‘In just a short few weeks Melbourne will become a metropolis for supreme and innovative television content,’ said Film Victoria CEO Caroline Pitcher. ‘It is your one unmissable chance in 2018 to experience fresh and binge-worthy international and local series.’
Series Mania runs from 19 to 22 July. For more information, visit the ACMI website.
Geelong Gallery to host 2018 Archibald Prize
Opinions always vary about the artistic worth of the Archibald Prize, but it remains one of Australia’s most popular art exhibitions, and now it has moved to the Geelong Gallery. This year’s winner was Yvette Coppersmith, with her work Self-Portrait, after George Lambert; the Packing Room Prize went to Jamie Preisz for Jimmy (title fight), his portrait of singer Jimmy Barnes. The two works will be displayed alongside 57 other shortlisted finalists.
‘We are excited to present the Archibald Prize in Geelong for the second time in two years,’ said Geelong Gallery Director Jason Smith. ‘We look forward to presenting our community with extended opportunities to engage with artists, sitters and more generally with the genre of portraiture.’
The Geelong Gallery will host the Archibald Prize from 22 September to 18 November. For more information, visit the Geelong Gallery website.
$30,000 Ursula Hoff Fellowship
Ursula Hoff (1909–2005) was a distinguished curator at National Gallery of Victoria (specialising in prints and drawings) and an academic at the University of Melbourne. Applications are open for the Potter Museum of Art’s Ursula Hoff Fellowship, a $30,000 award financing the study and promotion of prints held in collections at the University of Melbourne and the National Gallery of Victoria. The chosen Fellow will have a commitment to print research, print collecting history, and the scholarly activities of museums and universities. The winning candidate will access the collections based at the University of Melbourne and the NGV. The award is made available because of Ursula Hoff, and is in recognition of her scholarly and professional achievements.
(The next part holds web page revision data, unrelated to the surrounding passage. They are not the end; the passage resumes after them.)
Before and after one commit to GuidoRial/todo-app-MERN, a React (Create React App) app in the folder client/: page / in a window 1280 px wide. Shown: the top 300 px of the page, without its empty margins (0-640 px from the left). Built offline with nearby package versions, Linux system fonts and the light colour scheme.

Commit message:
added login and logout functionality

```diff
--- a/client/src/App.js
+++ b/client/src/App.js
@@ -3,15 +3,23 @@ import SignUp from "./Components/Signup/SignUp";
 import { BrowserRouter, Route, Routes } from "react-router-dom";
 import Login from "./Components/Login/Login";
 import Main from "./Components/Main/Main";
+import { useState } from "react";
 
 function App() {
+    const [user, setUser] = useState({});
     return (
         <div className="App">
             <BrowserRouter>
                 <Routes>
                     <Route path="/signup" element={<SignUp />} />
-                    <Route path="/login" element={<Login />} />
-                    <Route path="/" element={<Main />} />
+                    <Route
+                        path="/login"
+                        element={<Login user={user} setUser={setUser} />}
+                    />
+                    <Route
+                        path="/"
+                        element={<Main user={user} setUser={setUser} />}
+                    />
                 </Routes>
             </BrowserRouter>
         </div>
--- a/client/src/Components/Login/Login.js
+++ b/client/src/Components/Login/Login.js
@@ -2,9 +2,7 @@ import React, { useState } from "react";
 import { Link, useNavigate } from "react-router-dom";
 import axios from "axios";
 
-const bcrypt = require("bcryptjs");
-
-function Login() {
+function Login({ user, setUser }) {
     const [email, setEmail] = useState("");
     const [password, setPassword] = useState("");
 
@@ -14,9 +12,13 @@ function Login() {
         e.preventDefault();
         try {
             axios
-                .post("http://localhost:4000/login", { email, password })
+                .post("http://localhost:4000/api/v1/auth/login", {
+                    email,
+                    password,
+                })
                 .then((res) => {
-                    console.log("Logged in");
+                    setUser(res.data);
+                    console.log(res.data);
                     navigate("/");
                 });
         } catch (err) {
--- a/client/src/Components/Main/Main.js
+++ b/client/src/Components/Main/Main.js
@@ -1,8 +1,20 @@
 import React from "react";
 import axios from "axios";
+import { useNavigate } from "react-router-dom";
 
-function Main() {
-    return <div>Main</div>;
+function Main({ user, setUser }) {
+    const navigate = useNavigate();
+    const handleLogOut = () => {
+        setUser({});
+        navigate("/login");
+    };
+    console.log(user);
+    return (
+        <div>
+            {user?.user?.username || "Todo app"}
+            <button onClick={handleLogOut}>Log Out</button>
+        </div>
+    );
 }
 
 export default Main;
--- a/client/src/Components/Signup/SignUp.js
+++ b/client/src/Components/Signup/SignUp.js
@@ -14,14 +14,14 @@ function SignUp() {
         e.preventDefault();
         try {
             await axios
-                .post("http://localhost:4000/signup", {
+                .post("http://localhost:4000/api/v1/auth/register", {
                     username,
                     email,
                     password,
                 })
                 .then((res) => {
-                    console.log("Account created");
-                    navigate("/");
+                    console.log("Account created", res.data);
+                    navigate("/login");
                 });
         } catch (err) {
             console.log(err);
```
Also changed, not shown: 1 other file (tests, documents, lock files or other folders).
For more information and application instructions, visit the Potter Museum of Art website.
2018 Art Music Awards to be announced
The eighth annual 2018 Art Music Awards are to be announced at a gala event on the Plaza Ballroom, Melbourne, on Tuesday 21 August. The award recognises achievement in composition, performance, education, and presentation of Australian art music, covering notable examples across contemporary classical music, contemporary jazz and improvised music, experimental music, and sound art.
Dean Ormson, incoming chief executive of the Australasian Performing Right Association, said, ‘The Art Music Awards honour the innovative and inspiring work of the many composers, creators, educators and organisations that are making a difference in Australia and beyond.’
For more information, visit the APRA AMCOS website.
Thanks to the Queensland Theatre, two new or renewing subscribers will receive double passes to Jasper Jones, based on the novel by Craig Silvey. Showing 28 July–18 August.
Simone Young conducts Bruckner
Maestro Young, a passionate Brucknerian, will conduct Anton Bruckner’s Sixth Symphony, and Kolja Blacher will play Britten’s Violin Concerto. Thanks to the MSO, we have two double passes to a concert on Thursday, 5 July (7.30 pm - Melbourne), Friday, 6 July (7.30pm - Geelong), or Saturday, 7 July (2 pm - Melbourne).
Thanks to Transmission Films, five new or renewing subscribers will receive double passes to Mary Shelley, directed by Saudi Arabian filmmaker Haifaa al-Mansour. In cinemas 5 July.